"Childhood trauma impacts your ability to appropriately handle stress," said lead investigator Jacob Pierce, a fourth-year medical student at Northwestern University's Feinberg School of Medicine in Chicago. "What our analysis shows is that there are also other risk factors we did not account for that put these people at risk for cardiovascular outcomes later in life."

Pierce and his team analyzed data from 3,646 people in a study conducted from 1985 to 2018 in four cities: Birmingham, Alabama; Chicago; Minneapolis; and Oakland, California.

Participants were enrolled between the ages of 18 and 30 and followed for more than 30 years. The analysis found more than 20% experienced a high rate (four or more out of seven indicators) of exposure to damaging childhood events – and those participants had health troubles from young adulthood well on into middle age.

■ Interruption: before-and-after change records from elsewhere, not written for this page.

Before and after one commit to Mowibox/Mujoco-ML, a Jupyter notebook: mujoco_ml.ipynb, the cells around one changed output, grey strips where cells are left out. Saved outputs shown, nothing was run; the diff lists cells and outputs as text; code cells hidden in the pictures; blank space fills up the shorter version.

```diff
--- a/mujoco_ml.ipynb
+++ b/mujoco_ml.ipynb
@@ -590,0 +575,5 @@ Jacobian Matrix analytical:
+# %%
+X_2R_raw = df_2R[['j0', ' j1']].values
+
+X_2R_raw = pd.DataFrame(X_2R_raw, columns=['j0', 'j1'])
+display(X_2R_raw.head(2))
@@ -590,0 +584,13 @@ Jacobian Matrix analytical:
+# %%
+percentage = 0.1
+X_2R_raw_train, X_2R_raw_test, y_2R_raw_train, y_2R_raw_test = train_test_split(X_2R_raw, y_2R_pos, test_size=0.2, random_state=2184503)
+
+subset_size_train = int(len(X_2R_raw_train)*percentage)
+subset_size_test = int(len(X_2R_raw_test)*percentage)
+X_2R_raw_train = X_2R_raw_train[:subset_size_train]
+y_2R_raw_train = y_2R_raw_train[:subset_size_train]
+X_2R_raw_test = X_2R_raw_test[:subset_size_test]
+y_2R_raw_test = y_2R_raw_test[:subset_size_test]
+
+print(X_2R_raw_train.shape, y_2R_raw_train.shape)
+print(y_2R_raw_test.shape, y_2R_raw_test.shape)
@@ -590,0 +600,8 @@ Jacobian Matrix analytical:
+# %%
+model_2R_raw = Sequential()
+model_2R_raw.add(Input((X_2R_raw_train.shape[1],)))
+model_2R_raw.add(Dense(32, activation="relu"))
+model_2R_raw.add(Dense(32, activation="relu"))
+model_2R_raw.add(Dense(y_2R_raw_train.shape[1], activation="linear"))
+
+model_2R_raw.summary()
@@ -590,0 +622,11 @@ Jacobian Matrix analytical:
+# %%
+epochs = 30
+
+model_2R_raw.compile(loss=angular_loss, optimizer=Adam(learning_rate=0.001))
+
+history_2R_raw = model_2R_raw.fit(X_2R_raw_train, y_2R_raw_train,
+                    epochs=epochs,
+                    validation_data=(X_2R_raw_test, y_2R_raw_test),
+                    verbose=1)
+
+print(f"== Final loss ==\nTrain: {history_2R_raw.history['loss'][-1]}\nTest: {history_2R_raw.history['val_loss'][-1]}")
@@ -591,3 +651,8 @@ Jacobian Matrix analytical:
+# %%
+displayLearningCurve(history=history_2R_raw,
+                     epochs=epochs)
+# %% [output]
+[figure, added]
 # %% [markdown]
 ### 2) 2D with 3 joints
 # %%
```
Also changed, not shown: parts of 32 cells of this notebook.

"The results of this study further confirm that cardiovascular disease is not simply a problem at older ages, but has its origins in childhood experiences," said Karestan C. Koenen, a professor at Harvard University's T.H. Chan School of Public Health in Boston. She was not involved in the study.

"Some of the relation between childhood adversity and (cardiovascular disease) seems to be explained by traditional risk factors, but those don't explain the entire relationship or the relationship with mortality," Koenen said. She was on a committee that wrote a 2017 American Heart Association scientific statement about childhood adversity and heart health outcomes.

"It's a complex issue that can't be boiled down to one reason," Pierce said. Childhood is a critical period of development for the brain. Exposure to stress activates hormones in the brain, which also are associated with cardiovascular disease, an area of interest for future study, he said. "We really need to look at the biology. What are the mechanisms in the body that are putting these people at risk?"

In the meantime, better and broader approaches to the way we treat children faced with traumatic experiences could help, Koenen said.

"Despite overwhelming evidence that childhood adversity has negative effects on physical and mental health over the life course, preventing childhood adversity is left to pediatricians and others who work with children," she said. "The public health burden of childhood adversity in the U.S. is a social problem that cannot be placed on the shoulders of individual health providers, but must be tackled on a large scale."